E-books to account for 10% of RH US sales, says Dohle

<p>Random House chief executive Markus Dohle is expecting e-books to contribute more than 10% of the total US revenue next year, according to an interview in German magazine <a href="http://www.spiegel.de/spiegel/vorab/0,1518,709472,00.html" target="_blank">Der Spiegel. </a></p><p><a href="http://uk.reuters.com/article/idUKLDE67007W20100801?rpc=401&amp;feedType... target="_blank">A Reuters article translates the piece,</a> in which Dohle said e-books were already generating 8% in the US, where it had risen &quot;by leaps and bounds.&quot; He added: &quot;I could well imagine that we get beyond 10% next year.
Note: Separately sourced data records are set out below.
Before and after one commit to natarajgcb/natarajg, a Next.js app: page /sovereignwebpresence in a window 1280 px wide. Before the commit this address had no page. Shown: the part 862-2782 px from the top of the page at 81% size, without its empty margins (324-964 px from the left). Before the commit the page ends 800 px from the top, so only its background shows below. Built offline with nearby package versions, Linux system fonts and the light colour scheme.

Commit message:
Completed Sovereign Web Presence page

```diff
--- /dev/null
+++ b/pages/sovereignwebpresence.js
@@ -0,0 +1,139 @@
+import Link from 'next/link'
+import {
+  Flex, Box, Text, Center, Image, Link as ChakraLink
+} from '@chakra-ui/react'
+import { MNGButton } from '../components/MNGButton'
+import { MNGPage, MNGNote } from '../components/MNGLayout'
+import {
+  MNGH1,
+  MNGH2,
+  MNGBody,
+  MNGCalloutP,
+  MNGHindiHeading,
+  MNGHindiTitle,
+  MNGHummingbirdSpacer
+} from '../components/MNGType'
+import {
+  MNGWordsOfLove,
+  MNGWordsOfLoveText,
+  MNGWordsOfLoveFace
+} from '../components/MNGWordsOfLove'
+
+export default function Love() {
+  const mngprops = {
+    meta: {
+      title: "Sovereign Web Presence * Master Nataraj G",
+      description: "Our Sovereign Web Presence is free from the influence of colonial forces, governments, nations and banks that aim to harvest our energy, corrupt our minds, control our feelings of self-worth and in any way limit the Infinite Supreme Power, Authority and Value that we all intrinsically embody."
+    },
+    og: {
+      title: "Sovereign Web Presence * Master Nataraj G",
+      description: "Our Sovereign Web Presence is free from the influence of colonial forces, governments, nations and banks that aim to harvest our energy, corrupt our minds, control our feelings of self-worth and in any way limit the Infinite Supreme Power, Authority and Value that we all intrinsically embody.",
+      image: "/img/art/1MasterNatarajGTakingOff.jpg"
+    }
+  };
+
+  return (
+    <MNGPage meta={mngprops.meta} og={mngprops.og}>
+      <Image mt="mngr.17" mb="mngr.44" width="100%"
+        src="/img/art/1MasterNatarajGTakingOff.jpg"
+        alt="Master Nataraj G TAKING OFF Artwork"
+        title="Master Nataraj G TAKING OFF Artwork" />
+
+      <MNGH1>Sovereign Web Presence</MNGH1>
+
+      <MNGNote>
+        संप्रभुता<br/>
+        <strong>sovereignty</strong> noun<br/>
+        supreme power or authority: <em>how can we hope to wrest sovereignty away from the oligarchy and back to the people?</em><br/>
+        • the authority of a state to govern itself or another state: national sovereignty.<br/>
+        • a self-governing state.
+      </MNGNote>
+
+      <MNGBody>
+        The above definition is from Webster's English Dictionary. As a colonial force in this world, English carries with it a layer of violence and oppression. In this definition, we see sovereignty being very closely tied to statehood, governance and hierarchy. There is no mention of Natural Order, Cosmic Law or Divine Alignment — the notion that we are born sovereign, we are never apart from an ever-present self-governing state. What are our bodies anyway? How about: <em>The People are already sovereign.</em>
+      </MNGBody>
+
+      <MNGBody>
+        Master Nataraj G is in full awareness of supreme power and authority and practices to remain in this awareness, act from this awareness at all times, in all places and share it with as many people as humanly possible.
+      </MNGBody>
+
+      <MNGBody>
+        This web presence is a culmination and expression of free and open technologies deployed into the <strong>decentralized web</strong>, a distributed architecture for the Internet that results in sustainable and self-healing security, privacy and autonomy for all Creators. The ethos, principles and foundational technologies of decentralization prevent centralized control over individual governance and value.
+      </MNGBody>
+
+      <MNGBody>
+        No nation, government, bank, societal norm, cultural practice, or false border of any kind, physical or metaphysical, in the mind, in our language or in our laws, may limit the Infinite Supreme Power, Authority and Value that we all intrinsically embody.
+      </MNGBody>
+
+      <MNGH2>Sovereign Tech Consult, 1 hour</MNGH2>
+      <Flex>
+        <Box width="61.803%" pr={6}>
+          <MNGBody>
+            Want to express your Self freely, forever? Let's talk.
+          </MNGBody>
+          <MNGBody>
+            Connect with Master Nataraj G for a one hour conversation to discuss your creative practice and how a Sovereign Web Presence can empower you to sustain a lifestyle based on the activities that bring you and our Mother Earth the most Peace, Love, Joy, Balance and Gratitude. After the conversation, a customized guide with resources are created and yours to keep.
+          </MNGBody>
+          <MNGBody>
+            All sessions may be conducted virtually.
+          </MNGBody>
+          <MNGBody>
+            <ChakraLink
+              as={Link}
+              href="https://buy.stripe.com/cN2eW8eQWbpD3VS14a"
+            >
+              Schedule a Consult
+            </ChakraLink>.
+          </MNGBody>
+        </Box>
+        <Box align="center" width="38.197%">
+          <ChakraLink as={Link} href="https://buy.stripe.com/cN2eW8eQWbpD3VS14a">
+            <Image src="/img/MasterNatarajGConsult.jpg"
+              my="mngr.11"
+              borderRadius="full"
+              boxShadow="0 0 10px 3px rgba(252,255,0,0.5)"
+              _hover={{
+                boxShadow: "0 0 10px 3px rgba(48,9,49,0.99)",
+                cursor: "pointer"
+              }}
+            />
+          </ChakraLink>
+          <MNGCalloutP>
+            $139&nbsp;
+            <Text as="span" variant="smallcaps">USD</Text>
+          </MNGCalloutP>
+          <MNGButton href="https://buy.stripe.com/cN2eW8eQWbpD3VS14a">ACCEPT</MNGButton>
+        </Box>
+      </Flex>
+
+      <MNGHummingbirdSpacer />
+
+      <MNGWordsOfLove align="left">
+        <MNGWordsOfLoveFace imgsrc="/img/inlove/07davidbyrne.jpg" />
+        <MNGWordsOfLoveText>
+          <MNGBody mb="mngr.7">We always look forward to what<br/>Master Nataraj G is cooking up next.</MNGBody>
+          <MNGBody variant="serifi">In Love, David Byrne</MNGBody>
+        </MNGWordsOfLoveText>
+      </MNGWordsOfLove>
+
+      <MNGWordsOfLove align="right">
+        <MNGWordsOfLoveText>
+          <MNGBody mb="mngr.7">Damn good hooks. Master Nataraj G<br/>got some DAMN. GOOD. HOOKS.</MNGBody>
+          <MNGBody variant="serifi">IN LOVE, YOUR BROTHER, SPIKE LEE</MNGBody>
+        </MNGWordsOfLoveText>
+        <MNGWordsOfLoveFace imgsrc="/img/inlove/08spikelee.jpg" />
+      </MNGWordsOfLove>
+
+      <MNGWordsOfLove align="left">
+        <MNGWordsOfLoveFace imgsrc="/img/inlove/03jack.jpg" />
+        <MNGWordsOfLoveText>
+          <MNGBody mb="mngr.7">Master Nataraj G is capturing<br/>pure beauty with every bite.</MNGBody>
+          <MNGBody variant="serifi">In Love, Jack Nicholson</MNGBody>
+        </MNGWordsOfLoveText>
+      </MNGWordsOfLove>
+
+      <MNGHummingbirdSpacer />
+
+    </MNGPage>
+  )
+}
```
This is a major opportunity for us. It helps us record new growth.&quot;</p><p>Dohle said that he did not expect e-books to generally overtake printed books in the next five years <a href="http://www.pocket-lint.com/news/34624/amazon-paperbacks-hardbacks-last-l... target="_blank">- contrasting with a prediction made by Amazon last week. </a></p><p>&quot;I don&#39;t share this view, that&#39;s too aggressive, too much hype for my taste,&quot; he said. &quot;The share will probably be somewhere between 25-50% by 2015, even in the United States.&quot;</p><p>Dohle went on to explain why Random House had not signed up to sell books through Apple&#39;s iBook Store, saying he was not sure about Apple&#39;s model whereby publishers determine the end-consumer price.</p><p>&quot;We&#39;ve got to think very hard about whether we want this drastic change in our business model,&quot; he said. &quot;The question is if publishers know how to find the right retail price... This hasn&#39;t been our job in the past.&quot;</p><p>&quot;One hundred days in the iBook Store won&#39;t decide about success or failure,&quot; he said. &quot;We think we have to tread carefully to find a business model that is sustainable for the years to come.&quot; </p>